King followed this success with A MARRIED COUPLE, described by the New York Time's critic Clive Barnes as "quite simply one of the best films I have ever seen." It was featured at the Director's Fortnight at Cannes in 1970. In 1983 King offered one further essay, a two-hour documentary on unemployment, WHO'S IN CHARGE? It earned him his most treasured epithet: "media monster of the 1980's." Despite the rage it aroused, the program received invitations to the Toronto and London Film Festivals.
King made his first dramatic feature film, WHO HAS SEEN THE WIND, in 1976. It won the Grand Prix at the Paris International Film Festival and the Golden Reel Award for the highest grossing Canadian film of the year.
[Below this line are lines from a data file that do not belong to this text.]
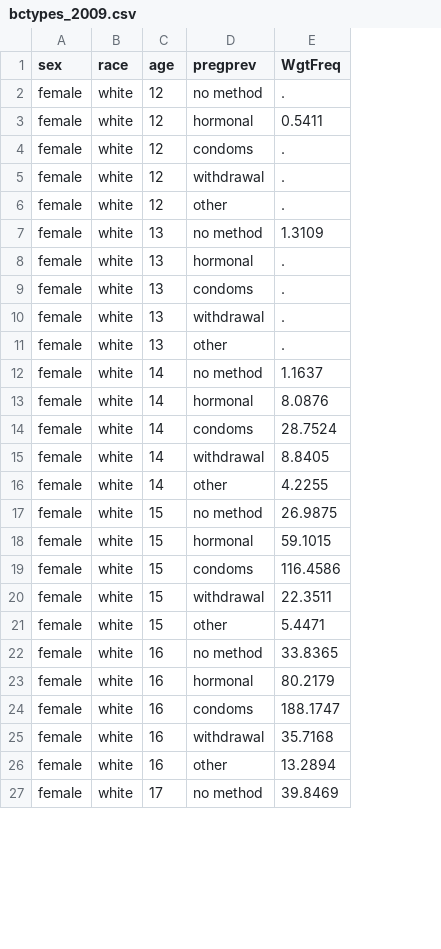
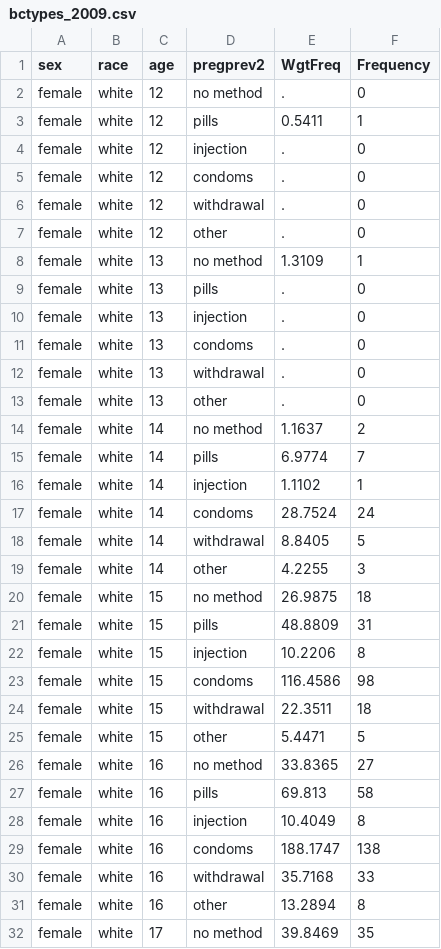
Before and after one commit to statnet/CAMP.10yr.pregnancy, a CSV file: dat/bctypes_2009.csv, drawn as a sheet; only a part is shown; addresses are those after the commit; the diff covers the shown part only; the diff names each change by its address in the sheet, - before the commit and + after, or states it on an @@ line.

```diff
--- a/dat/bctypes_2009.csv
+++ b/dat/bctypes_2009.csv
+column F (Frequency), rows 2-3: 0 | 1; rows 5-8: 0 | 0 | 0 | 1; rows 10-14: 0 | 0 | 0 | 0 | 2; rows 16-20: 1 | 24 | 5 | 3 | 18; rows 22-26: 8 | 98 | 18 | 5 | 27; rows 28-32: 8 | 138 | 33 | 8 | 35
-D1: pregprev
+D1: pregprev2
-D3 (pregprev2): hormonal
+D3 (pregprev2): pills
+row 4: female | white | 12 | injection | . | 0
+row 9: female | white | 13 | pills | . | 0
-D10 (pregprev2): hormonal
+D10 (pregprev2): injection
+row 15: female | white | 14 | pills | 6.9774 | 7
-D16 (pregprev2): hormonal
+D16 (pregprev2): injection
-E16 (WgtFreq): 8.0876
+E16 (WgtFreq): 1.1102
+row 21: female | white | 15 | pills | 48.8809 | 31
-D22 (pregprev2): hormonal
+D22 (pregprev2): injection
-E22 (WgtFreq): 59.1015
+E22 (WgtFreq): 10.2206
+row 27: female | white | 16 | pills | 69.813 | 58
-D28 (pregprev2): hormonal
+D28 (pregprev2): injection
-E28 (WgtFreq): 80.2179
+E28 (WgtFreq): 10.4049
```
Also changed, not shown: 16 added rows and 27 edited cells elsewhere in this file, dat/bctypes_2007.csv, dat/bctypes_2011.csv, 15 other files.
In 1978, his ONE NIGHT STAND won four Canadian Film Awards including Best TV Drama.
His READY FOR SLAUGHTER won the Banff Festival's Best TV Drama in 1983. In 1992 King directed the international television mini-series BY WAY OF THE STARS for Sullivan Films, the Disney Channel, ZDR and Beta-Taurus. He has also directed many episodes of the Emmy Award winning series ROAD TO AVONLEA, garnering an Emmy Best Actor Award for Christopher Lloyd, an Emmy for Diane Wiest and a Gemini Award for King himself for Best Direction in 1992. He also directed the production of Kurt Vonnegut's ALL THE KING'S MEN which won Atlantis Films' ACE Award for Best Picture in 1991.
In 1988 King was given the Ontario Film Institute Award for Excellence in Canadian Cinema. 1998 saw Allan King awarded the Lifetime Achievement Award from Hot Docs, the Canadian international documentary festival, in recognition for his long and distinguished career.
His most recent documentary THE DRAGON’S EGG, produced in 1999, was nominated for the Gemini ’s Donald Brittaain Award for Best Social/Political Documentary. The film also received a nomination for the 2000 M. Joan Chalmers Documentarian Award for Film and Video.